> AIM OF THE EXERCISE
Filter the records down to the lines that hold the word "BuildContext", and copy each of those lines.

> Content revision data
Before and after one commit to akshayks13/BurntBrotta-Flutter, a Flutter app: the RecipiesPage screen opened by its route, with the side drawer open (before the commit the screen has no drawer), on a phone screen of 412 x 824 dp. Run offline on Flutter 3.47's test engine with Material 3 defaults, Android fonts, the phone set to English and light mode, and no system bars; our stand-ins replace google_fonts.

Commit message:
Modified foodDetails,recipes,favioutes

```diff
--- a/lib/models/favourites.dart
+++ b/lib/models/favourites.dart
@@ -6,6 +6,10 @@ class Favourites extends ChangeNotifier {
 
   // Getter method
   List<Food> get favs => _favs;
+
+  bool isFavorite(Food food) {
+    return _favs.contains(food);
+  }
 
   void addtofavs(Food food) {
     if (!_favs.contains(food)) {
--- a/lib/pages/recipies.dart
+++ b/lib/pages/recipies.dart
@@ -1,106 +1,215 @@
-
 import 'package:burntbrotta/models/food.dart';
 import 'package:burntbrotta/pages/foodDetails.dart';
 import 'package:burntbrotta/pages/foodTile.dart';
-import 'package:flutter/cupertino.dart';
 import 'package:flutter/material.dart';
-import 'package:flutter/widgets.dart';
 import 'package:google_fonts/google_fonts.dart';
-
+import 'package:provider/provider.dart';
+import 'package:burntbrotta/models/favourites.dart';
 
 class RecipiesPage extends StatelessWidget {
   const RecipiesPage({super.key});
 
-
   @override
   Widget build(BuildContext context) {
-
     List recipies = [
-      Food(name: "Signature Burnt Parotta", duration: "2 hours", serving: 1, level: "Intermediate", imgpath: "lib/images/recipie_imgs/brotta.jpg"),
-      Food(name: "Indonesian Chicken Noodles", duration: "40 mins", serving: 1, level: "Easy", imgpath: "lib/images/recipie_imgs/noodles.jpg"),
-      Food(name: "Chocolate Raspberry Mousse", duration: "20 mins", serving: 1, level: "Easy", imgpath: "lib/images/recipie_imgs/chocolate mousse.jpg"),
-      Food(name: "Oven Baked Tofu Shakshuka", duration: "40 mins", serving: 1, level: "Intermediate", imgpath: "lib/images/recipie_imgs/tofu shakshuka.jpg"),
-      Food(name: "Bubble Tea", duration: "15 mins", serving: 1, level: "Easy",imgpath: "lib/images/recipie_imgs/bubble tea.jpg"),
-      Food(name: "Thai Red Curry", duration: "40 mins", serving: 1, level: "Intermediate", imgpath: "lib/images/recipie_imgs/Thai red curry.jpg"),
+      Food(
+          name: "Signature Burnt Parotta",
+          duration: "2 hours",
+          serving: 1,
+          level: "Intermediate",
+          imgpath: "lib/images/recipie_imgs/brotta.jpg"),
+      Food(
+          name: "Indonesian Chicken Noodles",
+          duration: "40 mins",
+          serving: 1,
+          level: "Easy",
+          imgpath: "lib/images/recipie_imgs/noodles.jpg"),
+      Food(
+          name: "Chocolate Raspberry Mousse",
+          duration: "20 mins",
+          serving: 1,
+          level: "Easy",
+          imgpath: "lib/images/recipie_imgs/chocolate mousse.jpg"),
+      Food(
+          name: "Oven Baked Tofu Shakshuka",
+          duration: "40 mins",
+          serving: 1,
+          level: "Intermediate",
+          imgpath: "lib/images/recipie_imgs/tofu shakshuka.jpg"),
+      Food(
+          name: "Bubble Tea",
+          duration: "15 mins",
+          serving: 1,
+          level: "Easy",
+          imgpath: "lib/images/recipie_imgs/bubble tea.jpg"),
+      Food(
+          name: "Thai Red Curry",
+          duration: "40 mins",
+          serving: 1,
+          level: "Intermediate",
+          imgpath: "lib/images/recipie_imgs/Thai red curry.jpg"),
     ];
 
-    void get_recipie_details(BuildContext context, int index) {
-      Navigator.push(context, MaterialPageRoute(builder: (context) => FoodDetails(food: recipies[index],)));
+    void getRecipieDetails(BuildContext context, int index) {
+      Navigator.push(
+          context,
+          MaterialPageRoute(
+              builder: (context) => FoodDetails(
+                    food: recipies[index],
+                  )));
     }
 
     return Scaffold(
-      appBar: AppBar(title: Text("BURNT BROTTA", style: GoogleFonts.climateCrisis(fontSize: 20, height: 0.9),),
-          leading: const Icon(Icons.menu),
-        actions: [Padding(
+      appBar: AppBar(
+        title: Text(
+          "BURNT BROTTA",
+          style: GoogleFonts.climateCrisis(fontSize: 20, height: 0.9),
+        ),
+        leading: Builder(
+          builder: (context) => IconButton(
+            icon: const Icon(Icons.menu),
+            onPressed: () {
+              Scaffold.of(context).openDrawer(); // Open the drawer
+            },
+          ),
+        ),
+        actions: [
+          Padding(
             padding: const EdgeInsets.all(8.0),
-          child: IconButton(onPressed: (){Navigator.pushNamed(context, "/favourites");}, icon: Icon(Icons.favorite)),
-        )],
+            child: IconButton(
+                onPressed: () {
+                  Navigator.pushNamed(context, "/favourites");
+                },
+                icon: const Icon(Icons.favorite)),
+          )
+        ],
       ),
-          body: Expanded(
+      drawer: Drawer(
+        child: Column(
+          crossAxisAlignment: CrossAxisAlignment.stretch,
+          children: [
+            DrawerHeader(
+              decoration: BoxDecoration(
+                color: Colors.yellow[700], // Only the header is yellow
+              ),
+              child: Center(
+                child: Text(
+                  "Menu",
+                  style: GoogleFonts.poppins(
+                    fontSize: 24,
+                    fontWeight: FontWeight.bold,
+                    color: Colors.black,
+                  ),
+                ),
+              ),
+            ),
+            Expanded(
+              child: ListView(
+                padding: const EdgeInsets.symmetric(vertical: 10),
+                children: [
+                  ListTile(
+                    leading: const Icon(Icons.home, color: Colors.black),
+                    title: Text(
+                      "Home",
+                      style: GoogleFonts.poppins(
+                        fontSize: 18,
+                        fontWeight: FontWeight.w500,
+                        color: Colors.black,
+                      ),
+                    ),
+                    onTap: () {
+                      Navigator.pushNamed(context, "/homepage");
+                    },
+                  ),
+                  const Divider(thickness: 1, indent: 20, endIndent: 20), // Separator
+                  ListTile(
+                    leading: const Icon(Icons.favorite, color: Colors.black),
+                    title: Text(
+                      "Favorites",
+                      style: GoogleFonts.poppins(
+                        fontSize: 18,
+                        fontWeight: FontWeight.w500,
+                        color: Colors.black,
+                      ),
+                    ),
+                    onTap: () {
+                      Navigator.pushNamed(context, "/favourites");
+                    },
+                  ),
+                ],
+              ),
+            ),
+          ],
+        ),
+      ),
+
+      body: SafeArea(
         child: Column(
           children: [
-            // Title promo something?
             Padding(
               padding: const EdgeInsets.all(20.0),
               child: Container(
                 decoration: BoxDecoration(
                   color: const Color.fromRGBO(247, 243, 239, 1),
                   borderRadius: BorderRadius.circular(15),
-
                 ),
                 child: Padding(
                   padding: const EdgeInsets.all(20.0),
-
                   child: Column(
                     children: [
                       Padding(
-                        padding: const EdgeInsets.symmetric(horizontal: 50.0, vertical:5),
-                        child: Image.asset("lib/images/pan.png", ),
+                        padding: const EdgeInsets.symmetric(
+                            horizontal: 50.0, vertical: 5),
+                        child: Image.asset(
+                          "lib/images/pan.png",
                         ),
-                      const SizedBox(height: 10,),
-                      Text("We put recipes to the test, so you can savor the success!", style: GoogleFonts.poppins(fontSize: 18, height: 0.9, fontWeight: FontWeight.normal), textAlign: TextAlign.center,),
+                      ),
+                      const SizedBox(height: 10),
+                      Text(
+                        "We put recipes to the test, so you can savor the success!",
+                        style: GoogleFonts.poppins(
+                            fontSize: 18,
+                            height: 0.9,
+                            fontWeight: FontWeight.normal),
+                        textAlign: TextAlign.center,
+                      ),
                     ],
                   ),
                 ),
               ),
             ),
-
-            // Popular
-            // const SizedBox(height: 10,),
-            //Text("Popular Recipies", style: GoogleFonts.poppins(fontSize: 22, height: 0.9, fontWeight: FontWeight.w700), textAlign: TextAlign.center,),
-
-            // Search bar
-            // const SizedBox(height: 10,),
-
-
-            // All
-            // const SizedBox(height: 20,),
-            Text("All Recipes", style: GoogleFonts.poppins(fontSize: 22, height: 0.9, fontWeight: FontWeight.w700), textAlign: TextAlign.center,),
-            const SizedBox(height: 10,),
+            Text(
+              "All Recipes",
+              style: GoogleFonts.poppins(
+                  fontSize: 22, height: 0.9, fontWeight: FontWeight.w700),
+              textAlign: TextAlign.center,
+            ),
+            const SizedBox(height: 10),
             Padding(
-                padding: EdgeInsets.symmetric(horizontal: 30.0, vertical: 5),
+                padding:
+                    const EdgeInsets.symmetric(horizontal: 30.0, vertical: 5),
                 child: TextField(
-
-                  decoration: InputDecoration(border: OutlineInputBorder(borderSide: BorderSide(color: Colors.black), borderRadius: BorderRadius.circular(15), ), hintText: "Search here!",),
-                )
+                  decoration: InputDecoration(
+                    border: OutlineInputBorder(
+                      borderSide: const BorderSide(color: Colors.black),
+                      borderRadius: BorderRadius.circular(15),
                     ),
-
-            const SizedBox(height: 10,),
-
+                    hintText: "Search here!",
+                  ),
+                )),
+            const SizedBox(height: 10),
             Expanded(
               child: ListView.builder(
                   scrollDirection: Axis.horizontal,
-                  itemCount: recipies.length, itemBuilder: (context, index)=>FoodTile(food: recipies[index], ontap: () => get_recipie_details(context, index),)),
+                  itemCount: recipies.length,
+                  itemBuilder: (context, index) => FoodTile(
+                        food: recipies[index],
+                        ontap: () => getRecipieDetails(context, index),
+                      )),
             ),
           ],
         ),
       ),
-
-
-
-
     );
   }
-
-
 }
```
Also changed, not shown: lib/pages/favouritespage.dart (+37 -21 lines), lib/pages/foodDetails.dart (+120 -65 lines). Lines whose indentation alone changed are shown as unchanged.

> EXPECTED OUTPUT
   Widget build(BuildContext context) {
-    void get_recipie_details(BuildContext context, int index) {
+    void getRecipieDetails(BuildContext context, int index) {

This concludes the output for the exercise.